> > Rules need to be in place to avoid conflict. Having some sort of voting
> > structure for all the developers (this doesn't mean requiring everyone to vote)
> > and not just the council or devrel makes a lot of sense for most things. If I
> > don't like how someone is acting within the project there should be a vote and
> > then see if that person is kicked out. No trial, no anything besides a vote.
> > And if I lose I have to deal with it. Either stay with the project, or find
> > something else. This solution just works.
> How many people are going to actively vote? What keeps "Me n' my
> Posse'" from just voting out random people we hate; assuming my Posse'
> is large enough to do so?
Thats fine. I replied to Alec's email about this.
We have to trust eachother to do the right thing.
> > Gentoo should be a fun environment. The previous paragraph should be taken as
> > a last resort.
> > __Problem: GLEPs__
> > I dislike GLEPs. Usually they sit on the website for a long long time not
> > doing anything. My vote (+1) is get rid of gleps and do everything by email
> > and a vote by the developers. AFAIK, the board votes on the GLEPs. Bad Idea.
> > It stifles things from getting done, and there is no ownership of who is going
> > to implement the idea.
> > A new idea proposal should be mailed to a mailinglist (-innovation?) with
> > details of timeline to completion, impact, and who is doing the implementation.
> > If it sounds like a good one, then there is a vote and things proceed. I like
> > progress.
> Uhhh Your E-mail basically states what a GLEP is, aside from the fact
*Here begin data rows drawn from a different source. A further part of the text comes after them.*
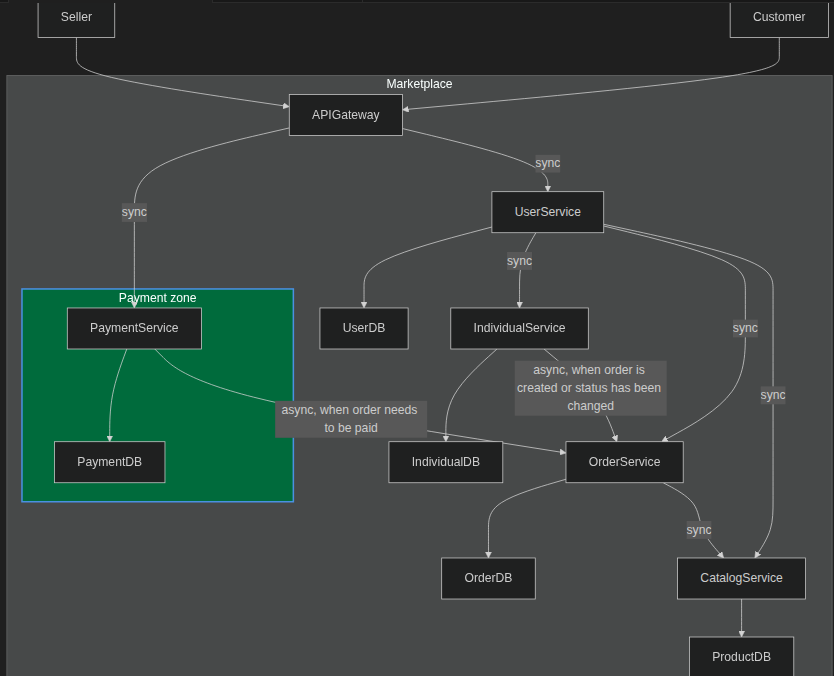
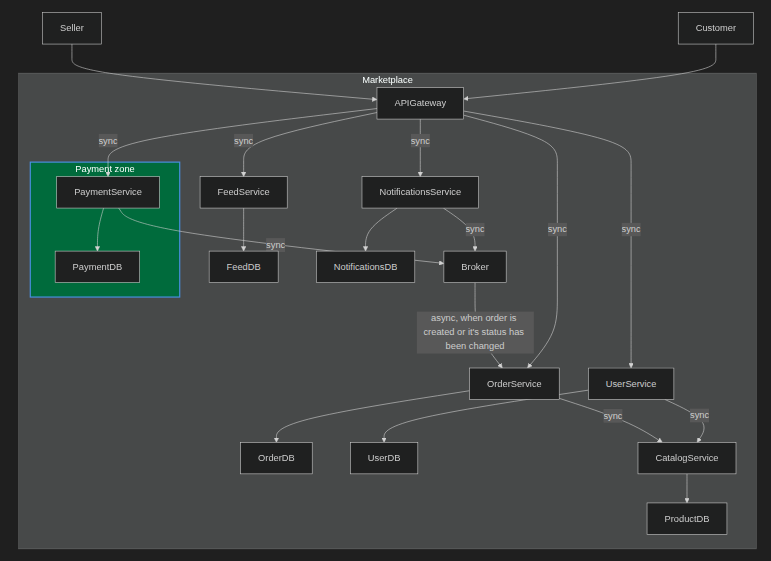
feat: changed architecture

diff --git a/diagrams/architecture.md b/diagrams/architecture.md
@@ -20,27 +20,35 @@ graph TD
 
         CatalogService
         ProductDB
-        IndividualService
-        IndividualDB
+        FeedService
+        FeedDB
+        NotificationsService
+        NotificationsDB
+
+        Broker
     end
 
     %% Relations
-    APIGateway --> |sync| PaymentService
-    PaymentService --> |async, when order needs to be paid| OrderService
-
     Customer --> APIGateway
     Seller --> APIGateway
 
+    APIGateway --> |sync| PaymentService
     APIGateway --> |sync| UserService
-    UserService --> |sync| CatalogService
-    UserService --> |sync| OrderService
-    OrderService --> |sync| CatalogService
-    UserService --> |sync| IndividualService
+    APIGateway --> |sync| OrderService
+    APIGateway --> |sync| FeedService
+    APIGateway --> |sync| NotificationsService
 
-    IndividualService --> |async, when order is created or status has been changed| OrderService
+    UserService --> |sync| CatalogService
+    OrderService --> |sync| CatalogService
+
+    PaymentService --> |sync| Broker
+    NotificationsService --> |sync| Broker
+
+    Broker --> |async, when order is created or it's status has been changed| OrderService
 
     PaymentService --> PaymentDB
-    IndividualService --> IndividualDB
+    FeedService --> FeedDB
+    NotificationsService --> NotificationsDB
     UserService --> UserDB
     CatalogService --> ProductDB
     OrderService --> OrderDB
> that it's on the web instead of being done via E-mail. The problem we
> currently have is:
> A) Many of the GLEPS require someone to do the work.
> B) No one has volunteered.
> Can you address these problems?
The GLEPs first have to get passed by the council. Wrong order of
operations. It shouldn't be their job; it's ours.
> > __Problem: Voting__
> > Gentoo has over 200 developers. People are generally against the voting idea,
> > but I'm not sure why. I think voting should work like this: if 30 developers
> > (or someother specified number) vote yes to an idea then that idea passes. It
> > doesn't require everyone to vote, be at home, be on the computer, and not be on
> > vacation.
> > The Apache Foundation already has a decent page regarding this:
> > http://www.apache.org/foundation/voting.html
> > The Apache Foundation has over 1300 developers; they must be doing something
> > right.
> > If someone misses a vote, too bad. You weren't there and progress has been
> > made. I equate this to leaving on vacation from work. My input is missed
> > while away, but decisions have been made in my absence.
> I could do with a shorter voting period where we vote on more things.
> I'd like to see at least a few issues voted on at least to see how many
> people actually show up and vote.
It's not whether people vote. They don't have to. Apache calls this